Chiloe Island

ihana.com - big trip - diary - chile - march 2003

One of many ferries to Chiloe

Marc De Lesseps and his Series 1 Landy

Lads struggle with the local dish, Curanto

No its not...

Monday 24 - Tuesday 25 March

As we approached Pargua and the channel of sea separating Chiloe from the mainland, we could see a ferry coming to dock. Just in time, we thought. Turned out to be not really an issue as there seems to be at least 8 ferries in the water at once and they are even queuing up at the dock. Luckily the way over was sunny and our ferry had a low deck so we could watch the seals jumping about in the clear waters alongside

Ancud is the first main town on this island which appears to be lost in a bygone age, milk churns stand by the roadside waiting to be collected, oxen pull carts and small farms dot the lush green hillsides. Cruising by some cows down the main street in the town we checked out the small museum which shows some of the history of the island and the strange statues fabled to have magic powers.

Back in El Calafate we'd met Bruno De Lesseps, great great grandson of the frenchman who made the Suez canal and started the disastrous first go on the Panama canal. Bruno had invited us to visit his father, a landy fan living here in Ancud. Marc now owns an immaculate Series 1 and has owned a number of other Series landys in his time. He told us some good stories and recommended a few places to visit as we had tea in his house.

On the way to sample the local dish Curanto, a hotch potch of seafood, potato, sausage, chicken and smoked pork, we bumped into Chris and Lynn, fellow first class passengers from the big ferry trip. We passed a pleasnt evening with them before camping near Marc's house.

Oxen and cart...

...little did we know...

...how useful they could be

After a tranquil night by the sea, we set off to explore some of the island. Following a dirt road past farmland things started getting more interesting and a treacherous descent in low box led us to the end of the track, where only horses can pass along the narrow trail. Off to one side, a tracked digger was carving out a new pathway down the hill but had only made a hundred metres of it so far. Time to turn back after a chat with a local guy leading his pair of oxen to their field, just as the rain started to fall. B set off to climb the slippery clay slope alone, T staying out in the rain to lighten the load. The landy didn't make much headway up the hill, all four wheels spinning uselessly in the clay. The rain was now torrential and the mud getting rapidly worse as streams starting flowing downhill. Sliding backwards into a ditch had us stuck fast, the wheels not meeting any kind of hard ground under the mud.

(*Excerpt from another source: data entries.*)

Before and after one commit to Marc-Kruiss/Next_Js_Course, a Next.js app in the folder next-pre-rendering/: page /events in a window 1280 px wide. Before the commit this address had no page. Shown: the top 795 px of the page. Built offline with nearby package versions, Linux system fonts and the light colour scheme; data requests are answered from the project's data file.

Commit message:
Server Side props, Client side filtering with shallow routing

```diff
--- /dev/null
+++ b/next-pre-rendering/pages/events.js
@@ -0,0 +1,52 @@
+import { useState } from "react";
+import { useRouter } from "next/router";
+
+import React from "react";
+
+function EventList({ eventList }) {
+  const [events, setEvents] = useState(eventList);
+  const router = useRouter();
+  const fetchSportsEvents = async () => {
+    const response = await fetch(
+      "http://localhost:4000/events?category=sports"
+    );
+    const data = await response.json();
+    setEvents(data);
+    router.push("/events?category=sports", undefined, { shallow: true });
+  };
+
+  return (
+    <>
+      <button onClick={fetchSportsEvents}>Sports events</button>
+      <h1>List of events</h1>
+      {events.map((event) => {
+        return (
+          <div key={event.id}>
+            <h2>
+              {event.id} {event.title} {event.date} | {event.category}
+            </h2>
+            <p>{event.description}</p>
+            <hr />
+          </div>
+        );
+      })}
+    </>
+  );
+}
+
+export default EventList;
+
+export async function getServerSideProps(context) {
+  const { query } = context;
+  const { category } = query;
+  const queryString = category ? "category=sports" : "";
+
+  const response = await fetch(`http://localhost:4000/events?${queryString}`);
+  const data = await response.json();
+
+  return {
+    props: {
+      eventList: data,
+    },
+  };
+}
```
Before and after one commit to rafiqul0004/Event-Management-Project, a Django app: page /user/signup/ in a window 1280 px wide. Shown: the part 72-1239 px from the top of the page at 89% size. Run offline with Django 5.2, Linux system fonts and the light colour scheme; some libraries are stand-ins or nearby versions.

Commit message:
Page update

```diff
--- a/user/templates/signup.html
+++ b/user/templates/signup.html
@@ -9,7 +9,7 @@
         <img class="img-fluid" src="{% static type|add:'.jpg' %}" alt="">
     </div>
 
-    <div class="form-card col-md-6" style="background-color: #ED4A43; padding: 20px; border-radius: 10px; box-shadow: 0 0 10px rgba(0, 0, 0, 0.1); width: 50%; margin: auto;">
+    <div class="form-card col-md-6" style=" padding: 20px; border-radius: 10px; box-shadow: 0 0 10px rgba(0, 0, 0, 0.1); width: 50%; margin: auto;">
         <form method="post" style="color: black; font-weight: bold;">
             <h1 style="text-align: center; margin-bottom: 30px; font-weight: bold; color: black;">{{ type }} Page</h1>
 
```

Carlos, the ox expert, must've heard the wheelspinning and came back to offer us their help. That would be a cool new way to be rescued. The oxen were attached to the webbing strap and pulled as hard as they could, green poo being ejected with each heave making for interesting driving seat viewing. The landy moved an inch or so but only dug itself deeper into the mud hole. We tried pulling sideways and backwards to no avail. Check out the VIDEO below!!

Finding an alternative route...

...but watch for low branches

Time to get the winch out. Last time we used it was in El Calafate to lift out the transfer box. That was when it was discovered that the handle had gone missing. A short piece of pipe had been enough to lift the transfer box but wasn't giving nearly enough leverage for extracting the landy. Two of us could hardly move it, we were stuck and by now, soaked to the skin. The winch had never failed us before!

After some discussion, T went down the track to ask the men with the digger for help. They turned out to be real aresholes but after offers of cash and a lot of negotiation they sent the digger up the track. It was slippy too and the digger had to use its bucket to pull it up the slope. Each time it pulled itself up a bit but when it lifted the bucket to advance, it would slide back to the same place. It got to the stage where it might tip over and fall off the track so they gave up.

Glow plugs?

Filling the radiator between pulls

Carlos had a friend with a tractor, a totally knackered one we'd seen seemingly abandoned by the roadside further back. B went with him to a little wooden shack and roused the friend from his impending rest, made him pull on his waterproofs and get the tractor going. First up was to inflate a tyre, then came the interesting part. The starting procedure involved pumping some fuel onto a rag, lighting it (not so easy in the rain) and throwing it on top of the rocker cover. Then the tractor rolled down the hill it was conveniently parked on and tried to bump start. On the final go with only a few metres of hill left, it started. Fumes chugged out from parts of the engine they aren't supposed to and radiator water poured out underneath. Turning the steering wheel was a bit of a lottery, the steering arms were held together with tape and there were no brakes but the tractor made it down the slope to the stricken landy.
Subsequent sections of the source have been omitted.